:: ASSIGNMENT ::
From the entries below, copy out every line with "Logout" in it.

:: AVAILABLE RECORDS ::

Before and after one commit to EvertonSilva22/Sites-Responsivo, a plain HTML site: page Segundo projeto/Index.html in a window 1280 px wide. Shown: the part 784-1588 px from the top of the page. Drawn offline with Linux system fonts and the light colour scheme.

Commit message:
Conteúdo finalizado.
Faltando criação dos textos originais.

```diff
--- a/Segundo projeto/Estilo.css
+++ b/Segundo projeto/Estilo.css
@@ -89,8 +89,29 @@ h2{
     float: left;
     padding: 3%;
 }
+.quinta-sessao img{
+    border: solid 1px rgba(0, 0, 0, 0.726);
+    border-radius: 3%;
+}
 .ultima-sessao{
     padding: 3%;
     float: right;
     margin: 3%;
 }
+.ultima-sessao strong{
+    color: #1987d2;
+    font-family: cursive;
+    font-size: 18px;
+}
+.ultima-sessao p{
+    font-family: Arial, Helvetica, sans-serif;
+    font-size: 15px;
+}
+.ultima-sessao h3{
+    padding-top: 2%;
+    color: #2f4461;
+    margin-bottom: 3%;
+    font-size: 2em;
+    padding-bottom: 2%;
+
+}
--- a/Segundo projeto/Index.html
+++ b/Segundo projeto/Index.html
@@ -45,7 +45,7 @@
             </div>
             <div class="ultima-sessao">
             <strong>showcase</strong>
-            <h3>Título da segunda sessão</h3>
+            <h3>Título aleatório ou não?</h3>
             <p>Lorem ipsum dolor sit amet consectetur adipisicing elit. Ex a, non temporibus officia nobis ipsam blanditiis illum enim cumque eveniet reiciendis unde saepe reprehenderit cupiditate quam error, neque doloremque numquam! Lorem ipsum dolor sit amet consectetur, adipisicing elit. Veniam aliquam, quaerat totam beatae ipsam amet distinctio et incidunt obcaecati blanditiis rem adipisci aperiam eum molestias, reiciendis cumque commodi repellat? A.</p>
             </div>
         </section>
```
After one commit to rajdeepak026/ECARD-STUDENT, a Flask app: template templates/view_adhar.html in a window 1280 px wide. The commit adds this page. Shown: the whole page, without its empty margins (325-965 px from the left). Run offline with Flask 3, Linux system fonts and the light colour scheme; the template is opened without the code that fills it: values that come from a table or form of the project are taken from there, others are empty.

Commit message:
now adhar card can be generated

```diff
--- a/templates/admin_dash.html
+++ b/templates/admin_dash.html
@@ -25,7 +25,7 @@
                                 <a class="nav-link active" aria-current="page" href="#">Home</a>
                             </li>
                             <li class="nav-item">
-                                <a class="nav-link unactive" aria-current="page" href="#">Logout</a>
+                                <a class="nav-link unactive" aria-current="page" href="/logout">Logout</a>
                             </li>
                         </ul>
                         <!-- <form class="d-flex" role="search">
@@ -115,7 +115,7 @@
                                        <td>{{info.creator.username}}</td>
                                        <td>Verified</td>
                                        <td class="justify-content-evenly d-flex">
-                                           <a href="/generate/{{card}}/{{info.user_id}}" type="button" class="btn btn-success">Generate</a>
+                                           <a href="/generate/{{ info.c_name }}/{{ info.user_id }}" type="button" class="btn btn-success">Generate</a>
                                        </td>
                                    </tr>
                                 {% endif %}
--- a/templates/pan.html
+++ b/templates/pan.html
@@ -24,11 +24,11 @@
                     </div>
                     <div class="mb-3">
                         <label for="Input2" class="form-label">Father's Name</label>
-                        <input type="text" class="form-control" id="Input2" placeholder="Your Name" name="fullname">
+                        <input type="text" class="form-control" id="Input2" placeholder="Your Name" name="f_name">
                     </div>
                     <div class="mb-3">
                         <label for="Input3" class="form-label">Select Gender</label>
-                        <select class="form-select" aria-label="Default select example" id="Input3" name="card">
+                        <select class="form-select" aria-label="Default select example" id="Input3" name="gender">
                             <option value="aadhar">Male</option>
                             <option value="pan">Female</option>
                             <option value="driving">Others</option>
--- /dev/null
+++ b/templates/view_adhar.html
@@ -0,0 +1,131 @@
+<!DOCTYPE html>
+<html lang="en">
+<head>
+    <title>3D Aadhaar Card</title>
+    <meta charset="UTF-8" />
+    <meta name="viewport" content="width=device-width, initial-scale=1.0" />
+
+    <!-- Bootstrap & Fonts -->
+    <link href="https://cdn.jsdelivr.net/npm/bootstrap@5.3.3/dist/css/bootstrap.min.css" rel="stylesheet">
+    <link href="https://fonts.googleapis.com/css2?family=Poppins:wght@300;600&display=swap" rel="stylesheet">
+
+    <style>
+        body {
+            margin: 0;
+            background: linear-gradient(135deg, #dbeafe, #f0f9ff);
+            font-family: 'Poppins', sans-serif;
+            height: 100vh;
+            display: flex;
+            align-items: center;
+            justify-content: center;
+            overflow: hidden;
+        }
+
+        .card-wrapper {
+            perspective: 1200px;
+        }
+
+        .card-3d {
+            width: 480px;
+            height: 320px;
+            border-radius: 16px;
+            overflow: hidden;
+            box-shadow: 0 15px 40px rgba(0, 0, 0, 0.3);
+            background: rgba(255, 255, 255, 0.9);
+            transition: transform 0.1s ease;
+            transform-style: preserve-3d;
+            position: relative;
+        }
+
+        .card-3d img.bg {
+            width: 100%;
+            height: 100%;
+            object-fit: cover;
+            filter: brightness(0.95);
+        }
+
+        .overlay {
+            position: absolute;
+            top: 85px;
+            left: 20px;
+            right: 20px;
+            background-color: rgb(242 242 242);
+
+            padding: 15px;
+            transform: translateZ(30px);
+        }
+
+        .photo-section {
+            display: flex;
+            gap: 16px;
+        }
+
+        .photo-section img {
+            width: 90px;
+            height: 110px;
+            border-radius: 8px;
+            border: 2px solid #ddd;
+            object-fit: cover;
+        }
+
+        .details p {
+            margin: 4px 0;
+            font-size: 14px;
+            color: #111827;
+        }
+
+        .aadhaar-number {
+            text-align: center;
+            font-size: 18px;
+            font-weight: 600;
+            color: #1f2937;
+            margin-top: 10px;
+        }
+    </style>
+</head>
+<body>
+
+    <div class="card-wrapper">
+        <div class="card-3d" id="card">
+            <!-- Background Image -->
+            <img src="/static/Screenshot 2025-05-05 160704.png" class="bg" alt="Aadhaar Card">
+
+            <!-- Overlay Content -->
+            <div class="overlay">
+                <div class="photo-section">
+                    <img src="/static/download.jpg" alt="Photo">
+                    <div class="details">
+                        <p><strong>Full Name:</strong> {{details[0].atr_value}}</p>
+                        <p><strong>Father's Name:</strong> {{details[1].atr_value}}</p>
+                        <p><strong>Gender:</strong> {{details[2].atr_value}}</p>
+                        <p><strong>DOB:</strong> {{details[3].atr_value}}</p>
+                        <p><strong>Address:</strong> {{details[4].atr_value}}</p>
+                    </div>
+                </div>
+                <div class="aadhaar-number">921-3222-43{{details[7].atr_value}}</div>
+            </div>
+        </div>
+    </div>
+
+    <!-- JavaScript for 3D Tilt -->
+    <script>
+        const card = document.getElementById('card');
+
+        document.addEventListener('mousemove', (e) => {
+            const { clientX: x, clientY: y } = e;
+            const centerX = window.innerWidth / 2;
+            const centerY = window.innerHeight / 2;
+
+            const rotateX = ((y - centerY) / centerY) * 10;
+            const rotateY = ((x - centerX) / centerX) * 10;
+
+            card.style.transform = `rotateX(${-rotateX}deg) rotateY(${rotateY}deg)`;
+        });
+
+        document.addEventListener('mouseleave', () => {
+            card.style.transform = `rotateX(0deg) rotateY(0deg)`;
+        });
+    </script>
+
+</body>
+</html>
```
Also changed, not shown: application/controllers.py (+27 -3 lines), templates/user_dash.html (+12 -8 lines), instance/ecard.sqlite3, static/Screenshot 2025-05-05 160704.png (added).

:: EXPECTED ANSWER ::
-                                <a class="nav-link unactive" aria-current="page" href="#">Logout</a>
+                                <a class="nav-link unactive" aria-current="page" href="/logout">Logout</a>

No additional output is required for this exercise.